Despite a couple of close calls, farmers have avoided any major strawberry crop loses.
Unseasonable warmth, bringing an average temperature of 65.4 degrees at Tampa International Airport, has led to bumper crops — so much so that it's driven down the price farmers can get at the market.
Joe Gude, owner of Brandon Farms, says the low price is going to make it tough to turn much of a profit.
"So far, the outlook doesn't look that great," he said. "It looks pretty bleak."
The big positive: the quality of the berries.
"It's been about as good straight through as I can remember," said Jim Meeks, owner of Parkesdale Farm Market in Plant City, who sells strawberries in addition to citrus and vegetables. "They're big, and they're sweet.

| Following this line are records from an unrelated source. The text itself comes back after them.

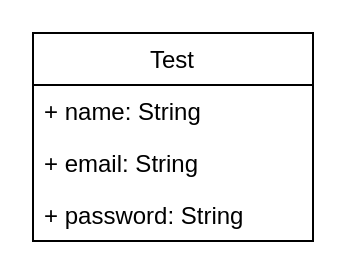
gustavotests/MyStudies keeps this draw.io diagram as Untitled Diagram.drawio. Above is the earlier version. Source tidied: cells renumbered, new cells numbered last; positions are measured from the earlier drawing's top-left corner, leaving out a move shared by most shapes. Both pictures are drawn from the tidied source at 200%, with x=0, y=0 at pixel (32, 32).
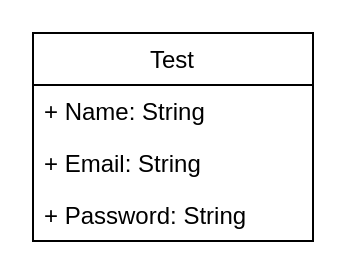
The same page after the edit.

The edit, as a diff of the source:
```diff
@@
 <mxGraphModel>
   <root>
     <mxCell id="0" />
     <mxCell id="1" parent="0" />
     <mxCell id="2" value="Test" style="swimlane;fontStyle=0;horizontal=1;startSize=26;fillColor=none;" parent="1" vertex="1">
       <mxGeometry width="140" height="104" as="geometry" />
     </mxCell>
-    <mxCell id="3" value="+ name: String" style="text;strokeColor=none;fillColor=none;align=left;verticalAlign=top;spacingLeft=4;spacingRight=4;overflow=hidden;" parent="2" vertex="1">
+    <mxCell id="3" value="+ Name: String" style="text;strokeColor=none;fillColor=none;align=left;verticalAlign=top;spacingLeft=4;spacingRight=4;overflow=hidden;" parent="2" vertex="1">
       <mxGeometry y="26" width="140" height="26" as="geometry" />
     </mxCell>
-    <mxCell id="4" value="+ email: String" style="text;strokeColor=none;fillColor=none;align=left;verticalAlign=top;spacingLeft=4;spacingRight=4;overflow=hidden;" parent="2" vertex="1">
+    <mxCell id="4" value="+ Email: String" style="text;strokeColor=none;fillColor=none;align=left;verticalAlign=top;spacingLeft=4;spacingRight=4;overflow=hidden;" parent="2" vertex="1">
       <mxGeometry y="52" width="140" height="26" as="geometry" />
     </mxCell>
-    <mxCell id="5" value="+ password: String&#10;" style="text;strokeColor=none;fillColor=none;align=left;verticalAlign=top;spacingLeft=4;spacingRight=4;overflow=hidden;" parent="2" vertex="1">
+    <mxCell id="5" value="+ Password: String&#10;" style="text;strokeColor=none;fillColor=none;align=left;verticalAlign=top;spacingLeft=4;spacingRight=4;overflow=hidden;" parent="2" vertex="1">
       <mxGeometry y="78" width="140" height="26" as="geometry" />
     </mxCell>
   </root>
 </mxGraphModel>
```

The berries are really pretty."
He said any negative he's had from lower prices at the market has mostly been made up by the larger volume.
"I think in the long run, this will be a better year for farmers than last year," he said. "Farmers have a certain amount of pride. They are really proud of what they are growing this year."
Bugs loving this, too
County mosquito control officials all over the Tampa Bay area have found themselves sending out spray trucks much earlier than normal this year. Last year in Hillsborough County, the first truck was sent out to spray for mosquitoes on Feb. 22. This year, two trucks had to go out in January.
"It is very, very unusual to send out spray trucks this early," said Hillsborough County's mosquito control manager Carlos Fernandes. "The cold front didn't last long enough to reduce populations."
This means a potentially bigger problem during the summer months, when mosquitoes are already a pain.
Another threat that could worsen after a warm winter are both European and African honeybees, said Jonathan Simkins, a University of Florida entomologist who works for Insect IQ. The pest control company has already seen killer bee swarms in South Florida, which means queens are splitting off from the hive and starting new bee colonies, increasing bee populations.
"Generally, we don't start seeing that until the middle of March," Simkins said.
Same goes for fire ants, cockroaches, termites and those pesky lovebugs. Practically all insects, Simkins said, will be thriving much earlier and longer after a warm winter.